Write the records out exactly as shown. No pictures.

### SUPPLIED DATA:
/---
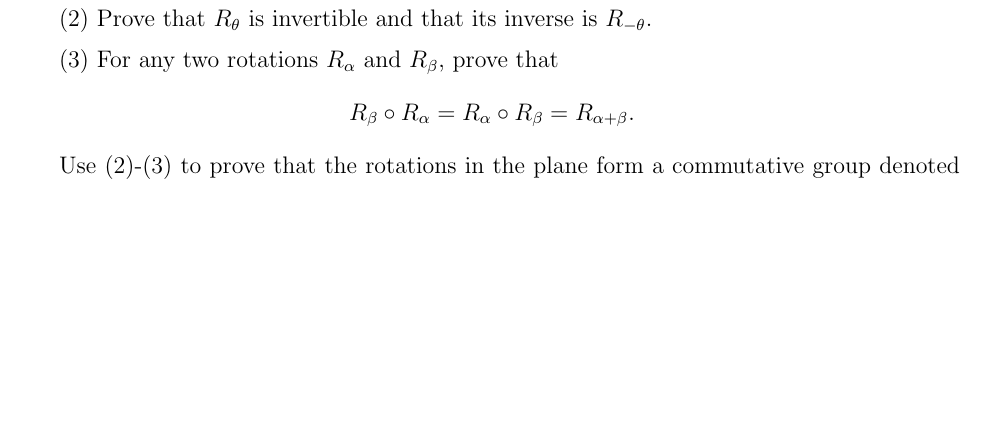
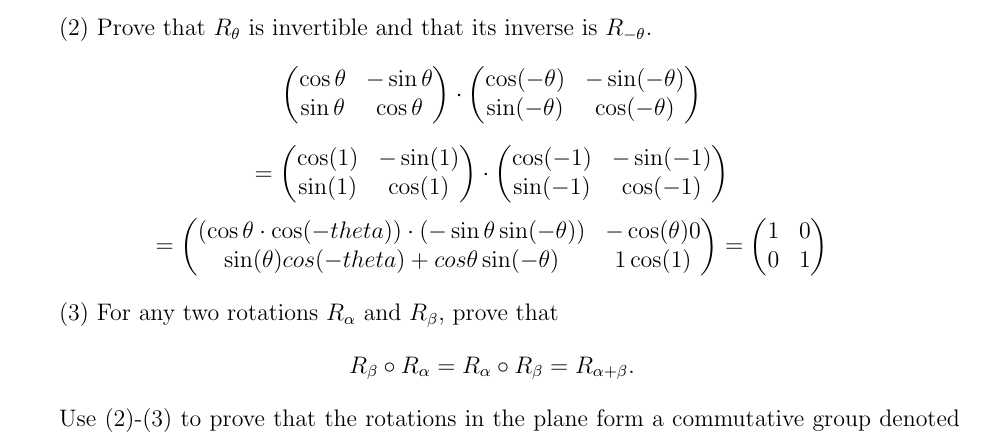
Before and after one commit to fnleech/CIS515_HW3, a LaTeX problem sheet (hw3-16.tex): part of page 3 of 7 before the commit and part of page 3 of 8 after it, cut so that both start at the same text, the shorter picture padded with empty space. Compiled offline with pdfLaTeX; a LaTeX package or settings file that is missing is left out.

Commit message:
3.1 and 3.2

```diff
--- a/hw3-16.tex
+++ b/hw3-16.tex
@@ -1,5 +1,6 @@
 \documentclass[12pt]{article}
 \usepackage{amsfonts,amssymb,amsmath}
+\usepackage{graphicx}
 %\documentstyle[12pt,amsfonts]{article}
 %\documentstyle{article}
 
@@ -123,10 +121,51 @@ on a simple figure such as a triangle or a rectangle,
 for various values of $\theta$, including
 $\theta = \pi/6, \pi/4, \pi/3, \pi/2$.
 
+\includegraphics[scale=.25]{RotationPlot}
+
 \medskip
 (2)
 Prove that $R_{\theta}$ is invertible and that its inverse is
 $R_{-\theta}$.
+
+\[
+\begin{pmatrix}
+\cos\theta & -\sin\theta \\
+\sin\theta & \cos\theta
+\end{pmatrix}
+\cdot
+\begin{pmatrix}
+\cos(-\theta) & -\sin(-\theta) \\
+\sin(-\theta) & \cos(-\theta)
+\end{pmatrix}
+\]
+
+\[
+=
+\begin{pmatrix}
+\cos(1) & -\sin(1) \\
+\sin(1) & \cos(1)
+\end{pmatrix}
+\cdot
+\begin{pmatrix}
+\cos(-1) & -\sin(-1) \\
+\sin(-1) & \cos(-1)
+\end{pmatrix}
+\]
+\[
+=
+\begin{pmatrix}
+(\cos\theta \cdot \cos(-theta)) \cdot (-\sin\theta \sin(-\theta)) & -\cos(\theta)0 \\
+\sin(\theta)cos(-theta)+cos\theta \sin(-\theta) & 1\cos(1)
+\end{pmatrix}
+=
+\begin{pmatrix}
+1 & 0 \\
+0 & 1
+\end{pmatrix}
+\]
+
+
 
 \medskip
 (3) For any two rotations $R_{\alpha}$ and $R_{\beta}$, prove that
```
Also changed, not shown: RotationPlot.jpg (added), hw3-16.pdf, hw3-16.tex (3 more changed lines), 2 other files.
\---
### TASK ANSWER:
Before and after one commit to fnleech/CIS515_HW3, a LaTeX problem sheet (hw3-16.tex): part of page 3 of 7 before the commit and part of page 3 of 8 after it, cut so that both start at the same text, the shorter picture padded with empty space. Compiled offline with pdfLaTeX; a LaTeX package or settings file that is missing is left out.

Commit message:
3.1 and 3.2

```diff
--- a/hw3-16.tex
+++ b/hw3-16.tex
@@ -1,5 +1,6 @@
 \documentclass[12pt]{article}
 \usepackage{amsfonts,amssymb,amsmath}
+\usepackage{graphicx}
 %\documentstyle[12pt,amsfonts]{article}
 %\documentstyle{article}
 
@@ -123,10 +121,51 @@ on a simple figure such as a triangle or a rectangle,
 for various values of $\theta$, including
 $\theta = \pi/6, \pi/4, \pi/3, \pi/2$.
 
+\includegraphics[scale=.25]{RotationPlot}
+
 \medskip
 (2)
 Prove that $R_{\theta}$ is invertible and that its inverse is
 $R_{-\theta}$.
+
+\[
+\begin{pmatrix}
+\cos\theta & -\sin\theta \\
+\sin\theta & \cos\theta
+\end{pmatrix}
+\cdot
+\begin{pmatrix}
+\cos(-\theta) & -\sin(-\theta) \\
+\sin(-\theta) & \cos(-\theta)
+\end{pmatrix}
+\]
+
+\[
+=
+\begin{pmatrix}
+\cos(1) & -\sin(1) \\
+\sin(1) & \cos(1)
+\end{pmatrix}
+\cdot
+\begin{pmatrix}
+\cos(-1) & -\sin(-1) \\
+\sin(-1) & \cos(-1)
+\end{pmatrix}
+\]
+\[
+=
+\begin{pmatrix}
+(\cos\theta \cdot \cos(-theta)) \cdot (-\sin\theta \sin(-\theta)) & -\cos(\theta)0 \\
+\sin(\theta)cos(-theta)+cos\theta \sin(-\theta) & 1\cos(1)
+\end{pmatrix}
+=
+\begin{pmatrix}
+1 & 0 \\
+0 & 1
+\end{pmatrix}
+\]
+
+
 
 \medskip
 (3) For any two rotations $R_{\alpha}$ and $R_{\beta}$, prove that
```
Also changed, not shown: RotationPlot.jpg (added), hw3-16.pdf, hw3-16.tex (3 more changed lines), 2 other files.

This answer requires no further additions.